How Fashion Can Signify Advances in Textiles’ Performance, Technology, and Ethics

For this six-part series, Metropolis asked the textile industry's foremost experts what inspires them—here's what Knoll Textile's creative director, Dorothy Cosonas, told us.
Knoll Textiles Fashion Dorothy Cosonas

A vignette from the Met’s 2016 exhibition Manus x Machina. Courtesy the Metropolitan Museum of Art, New York

Textile design is, to say the least, a varied field. High-tech woven wearables seem far removed from efforts to grow climate-beneficial fibers, and further still from more everyday concerns, like improving commercial upholstery. But speculative art and industry research can propel each other in powerful ways. Metropolis asked six leading textile designers to name inspirational projects that have pushed them to think differently about their work.

The following fashion-forward inspirations come from Knoll Textile’s creative director, Dorothy Cosonas, who has created collections with designers including Suno, Rodarte, and Proenza Schouler. Stay tuned to the Metropolis homepage as we publish the other entries in this series!

Knoll Textiles Fashion Dorothy Cosonas

Courtesy the Metropolitan Museum of Art, New York

Manus x Machina: Fashion in an Age of Technology, the Metropolitan Museum of Art 

Manus x Machina was a thought-provoking exhibition that revisited the past to create an informed future,” Cosonas says of the 2016 Metropolitan Museum of Art Costume Institute show, which presented hand- and machine-made techniques not as oppositional, but as “a spectrum of practice whereby the hand and the machine are equal protagonists in solving design problems,” as curator Andrew Bolton puts it.

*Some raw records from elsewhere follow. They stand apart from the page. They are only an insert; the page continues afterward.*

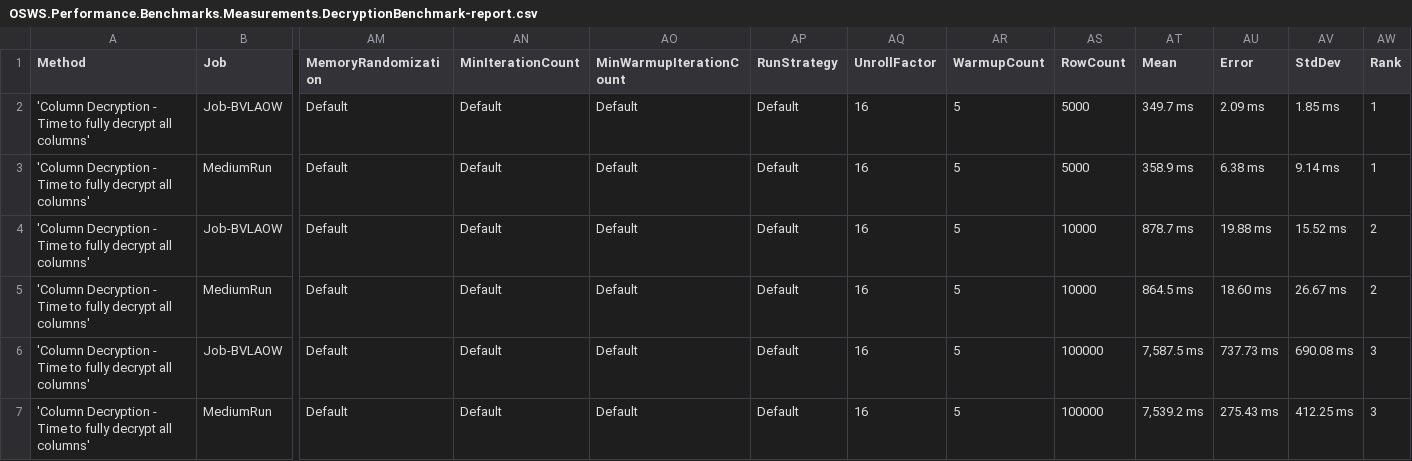
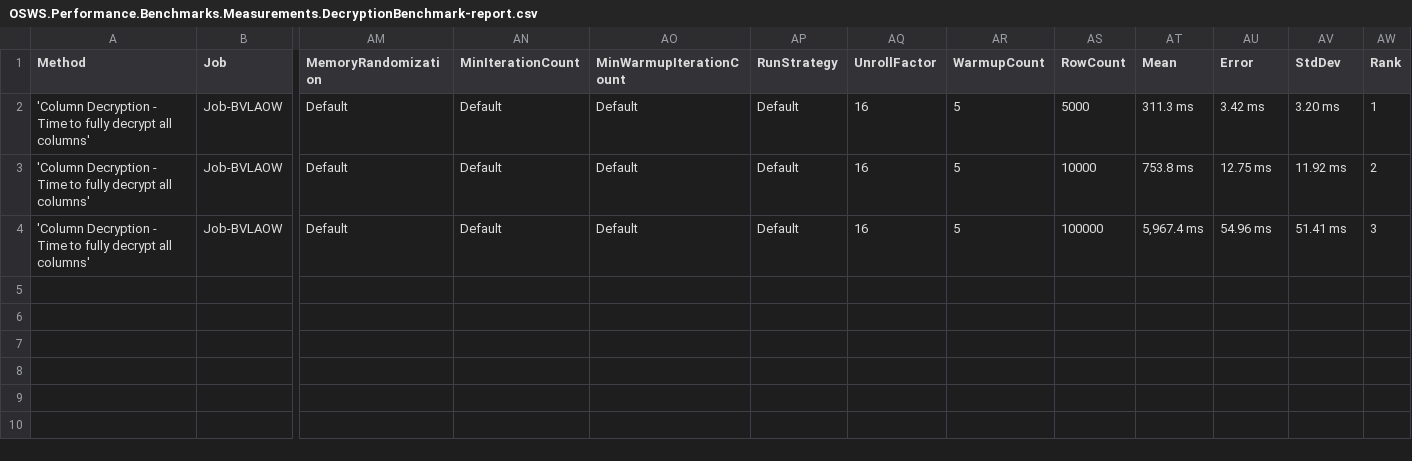
Before and after one commit to lucasfth/osws, a CSV file: OSWS.Performance.Benchmarks/frontend/public/data/micro/OSWS.Performance.Benchmarks.Measurements.DecryptionBenchmark-report.csv, drawn as a sheet; only a part is shown, gaps mark what is left out; removed rows and columns are numbered as before the commit, all else as after; rows hold the shown columns only; the diff names each change by its address in the sheet, - before the commit and + after, or states it on an @@ line.

```diff
--- a/OSWS.Performance.Benchmarks/frontend/public/data/micro/OSWS.Performance.Benchmarks.Measurements.DecryptionBenchmark-report.csv
+++ b/OSWS.Performance.Benchmarks/frontend/public/data/micro/OSWS.Performance.Benchmarks.Measurements.DecryptionBenchmark-report.csv
-AT2 (Mean): 349.7 ms
+AT2 (Mean): 311.3 ms
-AU2 (Error): 2.09 ms
+AU2 (Error): 3.42 ms
-AV2 (StdDev): 1.85 ms
+AV2 (StdDev): 3.20 ms
-row 3: 'Column Decryption - Time to fully decrypt all columns' | MediumRun | Default | Default | Default | Default | 16 | 5 | 5000 | 358.9 ms | 6.38 ms | 9.14 ms | 1
-AT3 (Mean): 878.7 ms
+AT3 (Mean): 753.8 ms
-AU3 (Error): 19.88 ms
+AU3 (Error): 12.75 ms
-AV3 (StdDev): 15.52 ms
+AV3 (StdDev): 11.92 ms
-row 5: 'Column Decryption - Time to fully decrypt all columns' | MediumRun | Default | Default | Default | Default | 16 | 5 | 10000 | 864.5 ms | 18.60 ms | 26.67 ms | 2
-AT4 (Mean): 7,587.5 ms
+AT4 (Mean): 5,967.4 ms
-AU4 (Error): 737.73 ms
+AU4 (Error): 54.96 ms
-AV4 (StdDev): 690.08 ms
+AV4 (StdDev): 51.41 ms
-row 7: 'Column Decryption - Time to fully decrypt all columns' | MediumRun | Default | Default | Default | Default | 16 | 5 | 100000 | 7,539.2 ms | 275.43 ms | 412.25 ms | 3
```
Also changed, not shown: OSWS.Performance.Benchmarks/frontend/public/data/micro/OSWS.Performance.Benchmarks.Measurements.AuthorizationBenchmark-report.csv, OSWS.Performance.Benchmarks/frontend/public/data/micro/OSWS.Performance.Benchmarks.Measurements.KeyUnwrapBenchmark-report.csv, 22 other files.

The exhibition featured over 170 garments from the early 1900s to the present and showcased time-honored hand techniques alongside new technologies like 3D printing, computer modeling, and laser cutting. Among those who filled the galleries were Yves Saint Laurent, Junya Watanabe, Karl Lagerfeld, and Issey Miyake. In showing that textiles have moved decisively beyond the conventional hand-machine dichotomy, Manus x Machina showed just how fruitful the interchange among methods and mindsets has become.

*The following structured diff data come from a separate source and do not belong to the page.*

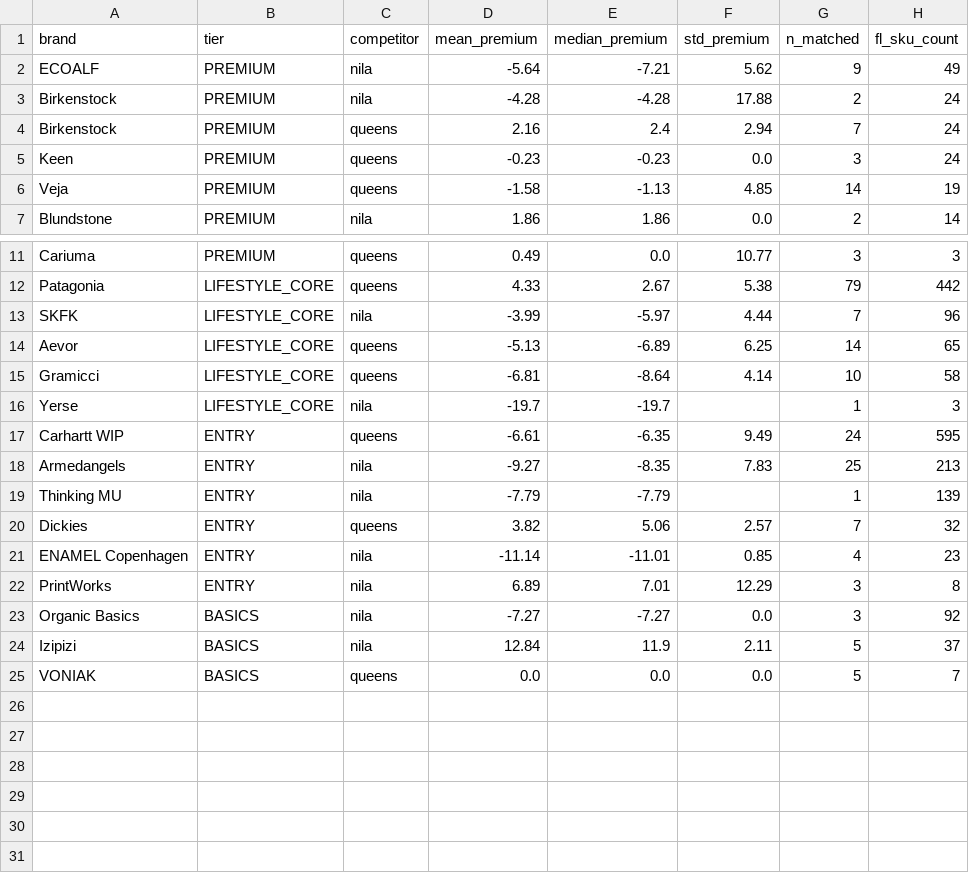
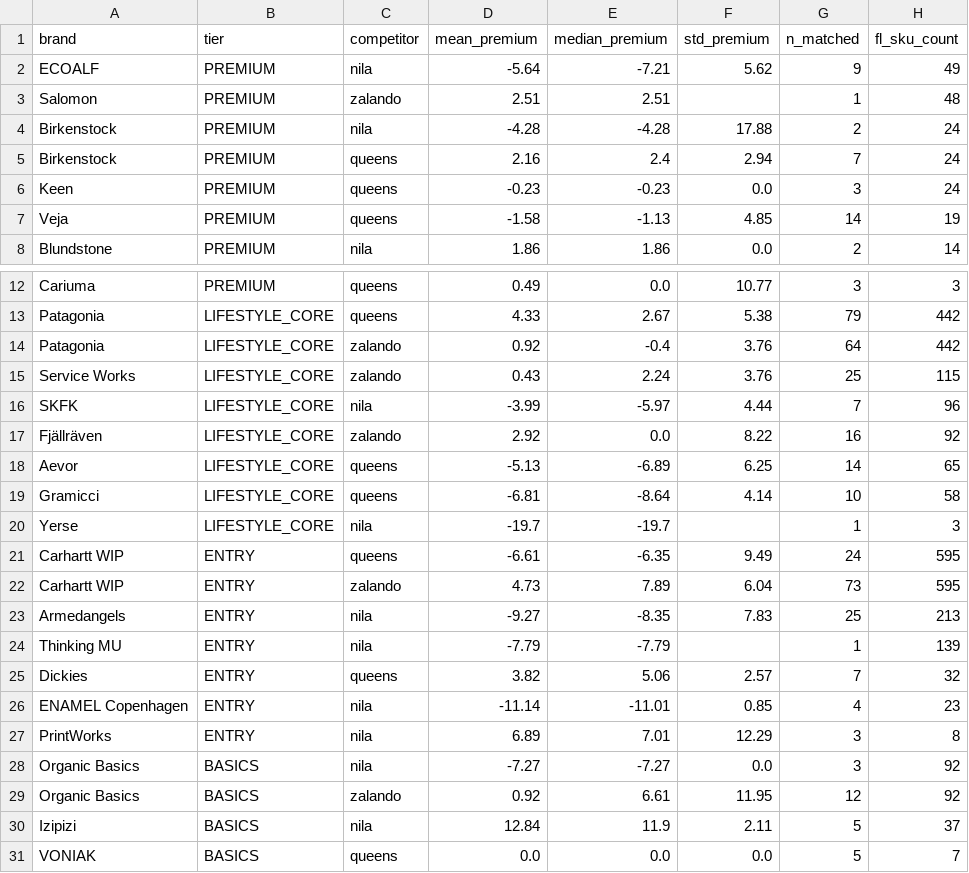
Before and after one commit to dmitrykhursen/eyxfreshlabels, a CSV file: data/analysis/per_brand_premium.csv, drawn as a sheet; only a part is shown, gaps mark what is left out; the diff names each change by its address in the sheet, - before the commit and + after, or states it on an @@ line.

```diff
--- a/data/analysis/per_brand_premium.csv
+++ b/data/analysis/per_brand_premium.csv
+row 3: Salomon | PREMIUM | zalando | 2.51 | 2.51 |  | 1 | 48
+row 14: Patagonia | LIFESTYLE_CORE | zalando | 0.92 | -0.4 | 3.76 | 64 | 442
+row 15: Service Works | LIFESTYLE_CORE | zalando | 0.43 | 2.24 | 3.76 | 25 | 115
+row 17: Fjällräven | LIFESTYLE_CORE | zalando | 2.92 | 0.0 | 8.22 | 16 | 92
+row 22: Carhartt WIP | ENTRY | zalando | 4.73 | 7.89 | 6.04 | 73 | 595
+row 29: Organic Basics | BASICS | zalando | 0.92 | 6.61 | 11.95 | 12 | 92
```
Also changed, not shown: data/analysis/brand_match_report.csv, data/analysis/per_tier_premium.csv, 14 other files.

Knoll Textiles Fashion Dorothy Cosonas

A display from Italiana: Italy through the Lens of Fashion, 1971–2001. Courtesy Francesco de Luca

Italiana, Palazzo Reale, Milan

Curated by Maria Luisa Frisa and Stefano Tonchi, Italiana: Italy through the Lens of Fashion, 1971–2001 explored Italian fashion’s transformation from its artisanal roots to the internationally recognized “Made in Italy” style. In doing so, the show, which was on view this past spring, spanned 30 years of Italian cultural history. Offering looks at breathtaking pieces by a cast as diverse as Fendi, Valentino, Archizoom, and Ettore Sottsass, Italiana positioned fashion as “a synthesis of different languages,” says Domenico Piraina, director at the Palazzo Reale, where the show was held.

“Italian sensibilities permeated not only the way we dressed, but also the way we thought about daily life,” says Cosonas. The exhibition serves as a reminder that fashion is an excellent vehicle to better understand a society.

You might also like, “Why Good Old-Fashioned Wool Is Back in Modern Textiles.”

Categories: Design, Products, Textiles